** Opening Material provided block **

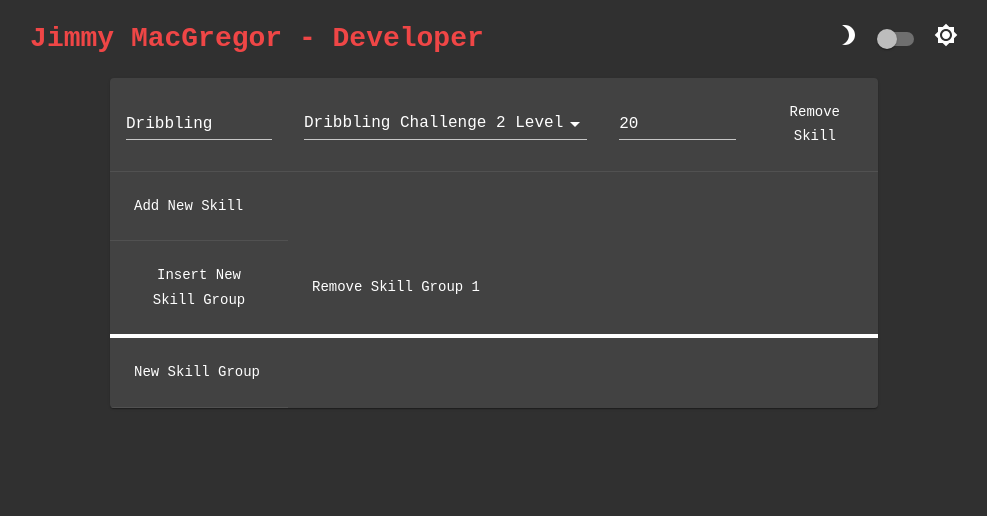
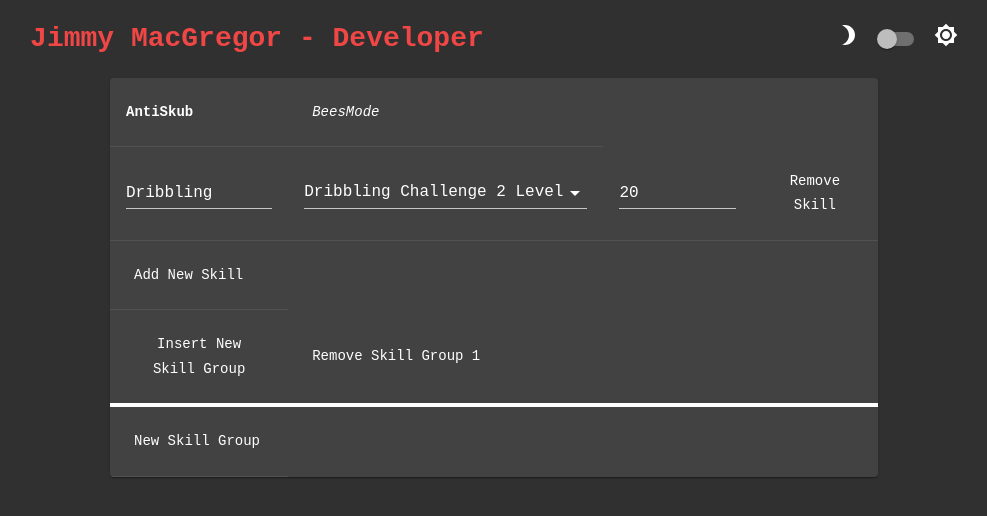
Before and after one commit to MymmiJ/personal-site, a React app: page /RocketLeagueProgressTracker in a window 1280 px wide. Shown: the top 516 px of the page, without its empty margins (146-1133 px from the left). Built offline with nearby package versions, Linux system fonts and the light colour scheme.

Commit message:
Enable switching person

```diff
--- a/src/RocketLeagueProgressTracker/ProgressTracker/SkillGroup.js
+++ b/src/RocketLeagueProgressTracker/ProgressTracker/SkillGroup.js
@@ -7,13 +7,14 @@ import { NewSkillModal } from "../Modals/AddItemModals/NewSkillModal"
 import { addNewSkillAction } from "../Reducers/Actions/SkillGroupsActions/addNewSkillAction"
 import { insertNewSkillGroupAction } from "../Reducers/Actions/SkillGroupsActions/insertNewSkillGroupAction"
 import { removeSkillGroupAction } from "../Reducers/Actions/SkillGroupsActions/removeSkillGroupAction"
+import { switchPersonAction } from "../Reducers/Actions/SkillGroupsActions/switchPersonAction"
 import { Skill } from "./Skill"
 
 const BottomBorderTableBody = styled(TableBody)`
     border-bottom: solid 4px;
 `;
 
-export const SkillGroup = ({ skills, index }) => {
+export const SkillGroup = ({ skills, people, activePerson, index }) => {
     const [,dispatch] = useContext(SkillGroupsContext);
 
     const [showNewSkillGroupModal, setShowNewSkillGroupModal] = useState(false);
@@ -21,6 +22,11 @@ export const SkillGroup = ({ skills, index }) => {
 
     const tableBodyRef = useRef(null);
     return <BottomBorderTableBody ref={tableBodyRef}>
+        <TableRow>
+            <TableCell><strong>{activePerson.name}</strong></TableCell>
+            {people.filter(person => activePerson.name !== person.name).map((person, i) =>
+                <TableCell key={i}><Button onClick={() => dispatch(switchPersonAction(person, index))}><em>{person.name}</em></Button></TableCell>)}
+        </TableRow>
         {skills.map((skill, i) => <Skill key={i} {...skill} index={i} skillGroupIndex={index} />)}
         <TableRow>
             <TableCell><Button onClick={() => setShowNewSkillModal(true)}>{`Add New Skill`}</Button></TableCell>
--- /dev/null
+++ b/src/RocketLeagueProgressTracker/Reducers/Actions/SkillGroupsActions/switchPersonAction.js
@@ -0,0 +1,7 @@
+import { SWITCH_PERSON } from "../../skillGroupsReducer";
+
+export const switchPersonAction = (newPerson, skillGroupIndex) => ({
+    type: SWITCH_PERSON,
+    person: newPerson,
+    skillGroupIndex
+});
--- a/src/RocketLeagueProgressTracker/Reducers/skillGroupsReducer.js
+++ b/src/RocketLeagueProgressTracker/Reducers/skillGroupsReducer.js
@@ -1,3 +1,4 @@
+export const SWITCH_PERSON = 'switch_person';
 export const UPDATE_SKILL = 'update_skill';
 export const ADD_NEW_SKILL = 'add_new_skill';
 export const REMOVE_SKILL = 'remove_skill';
@@ -7,6 +8,15 @@ export const INSERT_NEW_SKILL_GROUP = 'insert_new_skill_group';
 
 export const skillGroupsReducer = (state, action) => {
     switch(action?.type) {
+        case SWITCH_PERSON:
+            return [
+                ...state.slice(0, action.skillGroupIndex),
+                {
+                    ...state[action.skillGroupIndex],
+                    activePerson: action.person,
+                },
+                ...state.slice(action.skillGroupIndex+1),
+            ];
         case UPDATE_SKILL:
             const skills = state[action.skillGroupIndex].skills;
             const updatedSkill = skills[action.index];
```
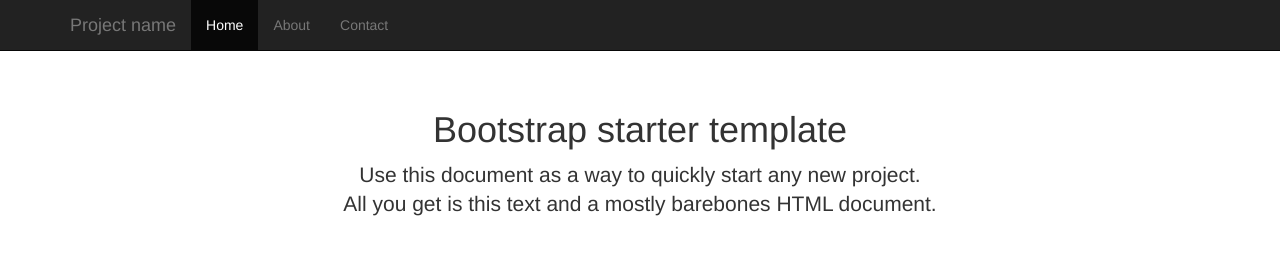
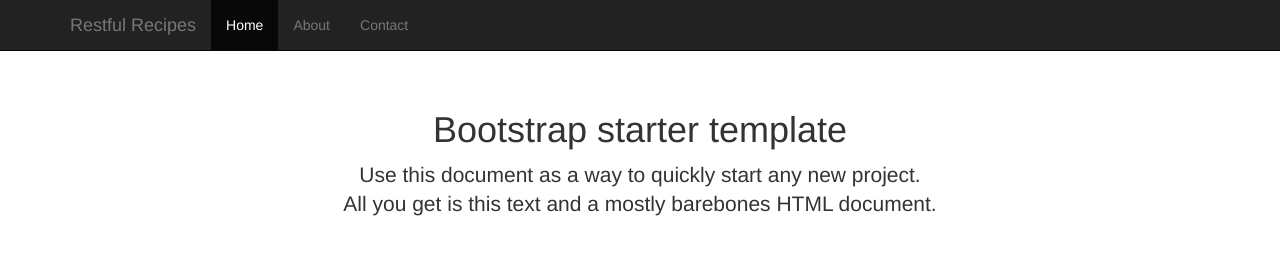
Before and after one commit to mvbertelsen/rest-recipes, a website: page src/main/webapp/index.html in a window 1280 px wide. Drawn offline with Linux system fonts and the light colour scheme.

Commit message:
changing page titles

```diff
--- a/src/main/webapp/index.html
+++ b/src/main/webapp/index.html
@@ -5,7 +5,7 @@
     <meta http-equiv="X-UA-Compatible" content="IE=edge">
     <meta name="viewport" content="width=device-width, initial-scale=1">
 
-    <title>Recipes On Rest</title>
+    <title>Restful Recipes</title>
 
     <!-- css libs -->
     <link href="components/bootstrap/dist/css/bootstrap.min.css" rel="stylesheet"/>
@@ -30,7 +30,7 @@
                 <span class="icon-bar"></span>
                 <span class="icon-bar"></span>
             </button>
-            <a class="navbar-brand" href="#">Project name</a>
+            <a class="navbar-brand" href="#">Restful Recipes</a>
         </div>
         <div class="collapse navbar-collapse">
             <ul class="nav navbar-nav">
```
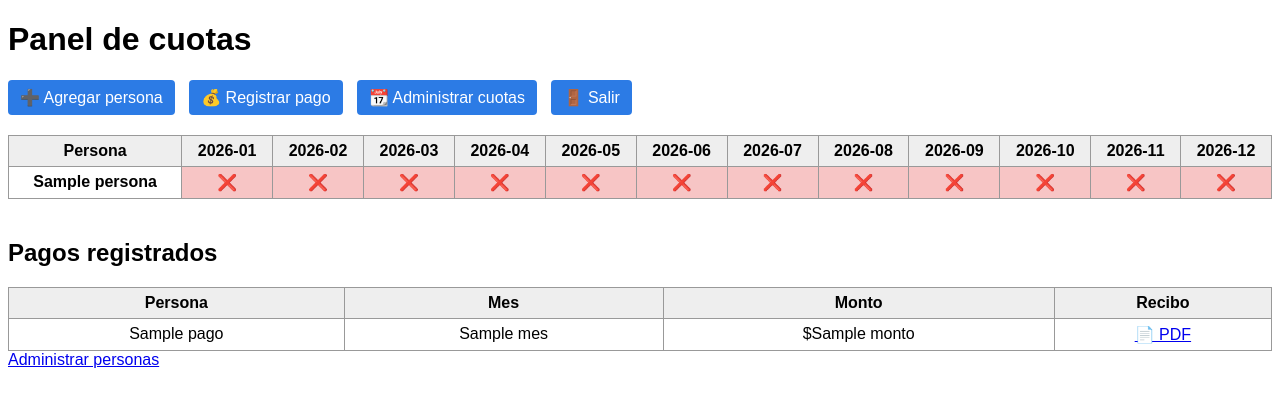
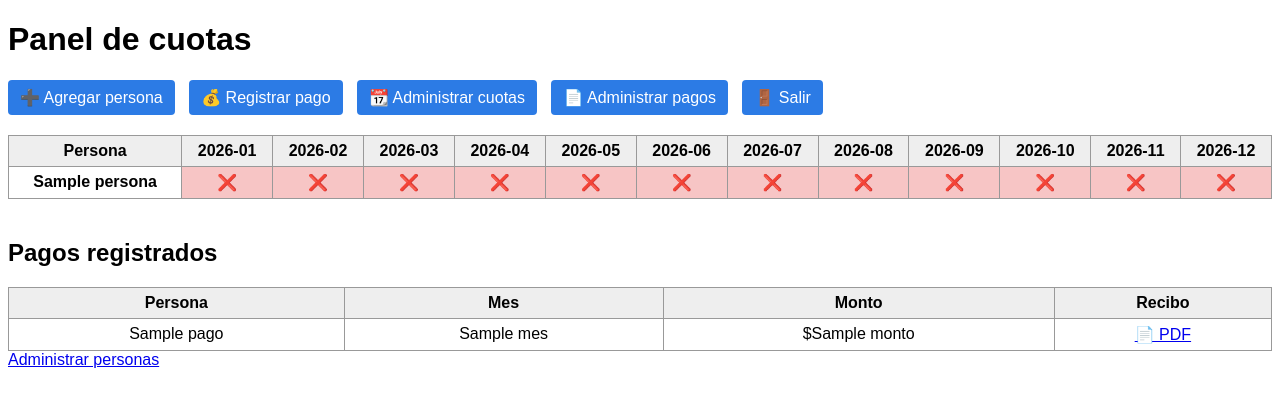
Before and after one commit to DiegoCard97/cuotas-web, a Flask app: page /panel in a window 1280 px wide. Shown: the top 407 px of the page. Run offline with Flask 3, Linux system fonts and the light colour scheme; the visitor is signed in with stand-in values (Sample User, id 1); a database or web service that is not in the repository returns one stand-in record (values such as "Sample title"); some libraries are stand-ins or nearby versions.

Commit message:
Update panel.html

```diff
--- a/templates/panel.html
+++ b/templates/panel.html
@@ -62,6 +62,7 @@
     <a href="/personas" class="boton">➕ Agregar persona</a>
     <a href="/pago" class="boton">💰 Registrar pago</a>
     <a href="/cuotas" class="boton">📆 Administrar cuotas</a>
+    <a href="/pagos" class="boton">📄 Administrar pagos</a>
     <a href="/logout" class="boton">🚪 Salir</a>
 </div>
 
```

** Closing Material provided block **

## What you should do
Copy each line in the entries above where "main" turns up.

## Answer space
Before and after one commit to mvbertelsen/rest-recipes, a website: page src/main/webapp/index.html in a window 1280 px wide. Drawn offline with Linux system fonts and the light colour scheme.
--- a/src/main/webapp/index.html
+++ b/src/main/webapp/index.html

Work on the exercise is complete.